To do
Please give back an exact reproduction of the lines from the one with "ProfilingManager <|-- CylcRoseManager" through the end of the entries below, and no others.

Records provided
::::

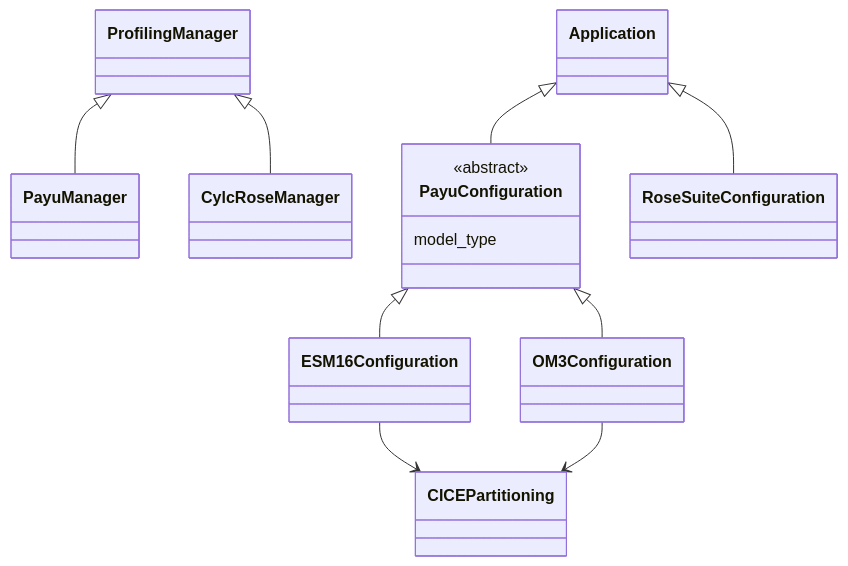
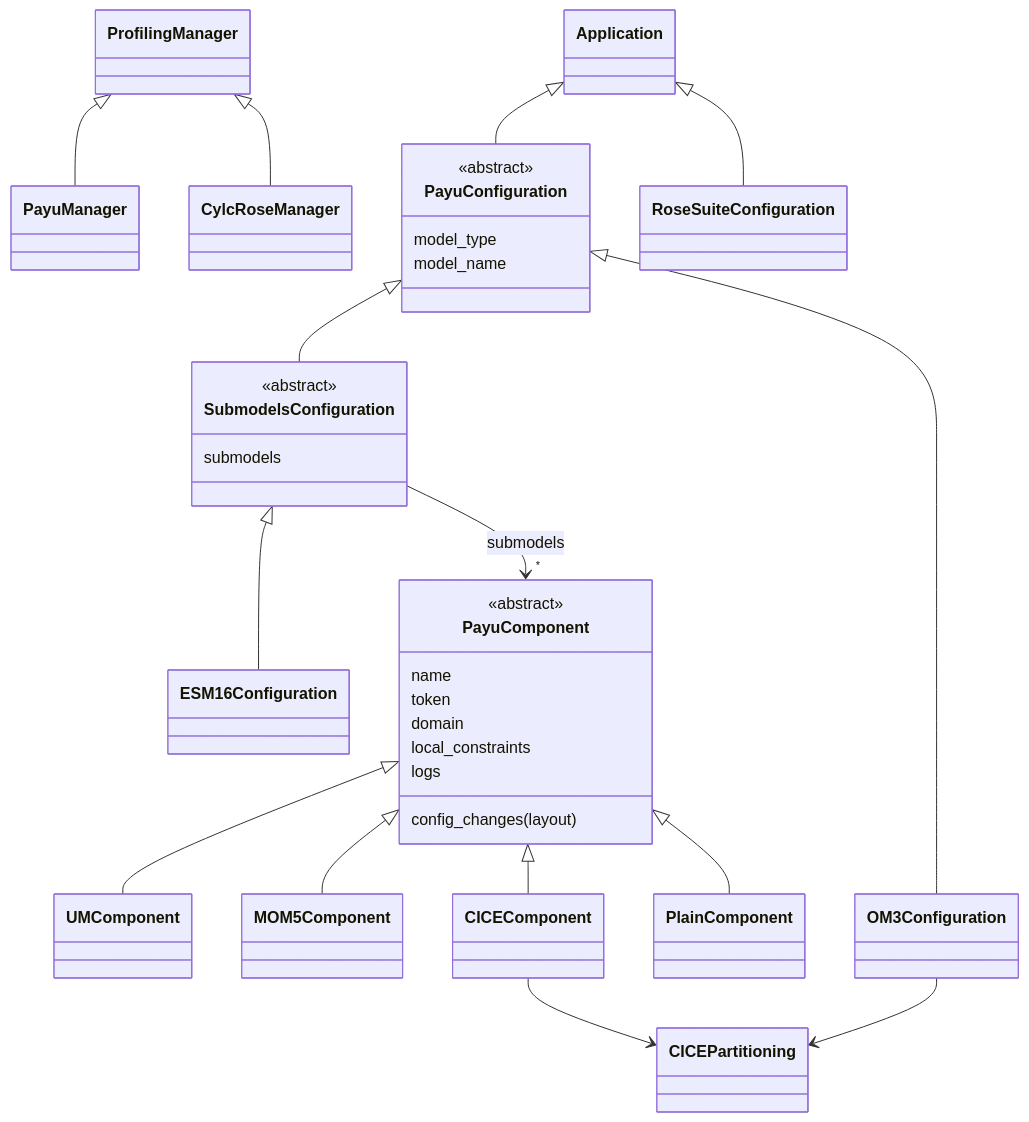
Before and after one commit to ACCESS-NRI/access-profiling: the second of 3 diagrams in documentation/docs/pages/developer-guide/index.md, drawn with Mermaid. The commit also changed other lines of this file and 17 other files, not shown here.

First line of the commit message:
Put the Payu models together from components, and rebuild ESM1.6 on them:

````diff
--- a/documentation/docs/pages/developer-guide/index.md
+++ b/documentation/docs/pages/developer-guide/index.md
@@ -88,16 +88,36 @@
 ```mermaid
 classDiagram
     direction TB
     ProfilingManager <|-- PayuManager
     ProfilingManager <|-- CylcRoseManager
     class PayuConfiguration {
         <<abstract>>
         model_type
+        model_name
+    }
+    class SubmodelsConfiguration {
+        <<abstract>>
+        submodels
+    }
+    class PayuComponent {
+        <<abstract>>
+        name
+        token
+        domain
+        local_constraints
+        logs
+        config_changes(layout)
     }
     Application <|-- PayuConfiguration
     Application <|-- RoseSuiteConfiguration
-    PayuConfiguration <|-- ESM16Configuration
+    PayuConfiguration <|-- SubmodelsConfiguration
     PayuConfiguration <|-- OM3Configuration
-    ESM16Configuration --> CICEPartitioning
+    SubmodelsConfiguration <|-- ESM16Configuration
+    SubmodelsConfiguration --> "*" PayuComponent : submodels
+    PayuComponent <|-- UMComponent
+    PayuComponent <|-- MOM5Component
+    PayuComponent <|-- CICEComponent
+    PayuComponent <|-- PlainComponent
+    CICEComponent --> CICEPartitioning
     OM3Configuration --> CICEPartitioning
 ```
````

::::

Completed exercise
     ProfilingManager <|-- CylcRoseManager
     class PayuConfiguration {
         <<abstract>>
         model_type
+        model_name
+    }
+    class SubmodelsConfiguration {
+        <<abstract>>
+        submodels
+    }
+    class PayuComponent {
+        <<abstract>>
+        name
+        token
+        domain
+        local_constraints
+        logs
+        config_changes(layout)
     }
     Application <|-- PayuConfiguration
     Application <|-- RoseSuiteConfiguration
-    PayuConfiguration <|-- ESM16Configuration
+    PayuConfiguration <|-- SubmodelsConfiguration
     PayuConfiguration <|-- OM3Configuration
-    ESM16Configuration --> CICEPartitioning
+    SubmodelsConfiguration <|-- ESM16Configuration
+    SubmodelsConfiguration --> "*" PayuComponent : submodels
+    PayuComponent <|-- UMComponent
+    PayuComponent <|-- MOM5Component
+    PayuComponent <|-- CICEComponent
+    PayuComponent <|-- PlainComponent
+    CICEComponent --> CICEPartitioning
     OM3Configuration --> CICEPartitioning
 ```
````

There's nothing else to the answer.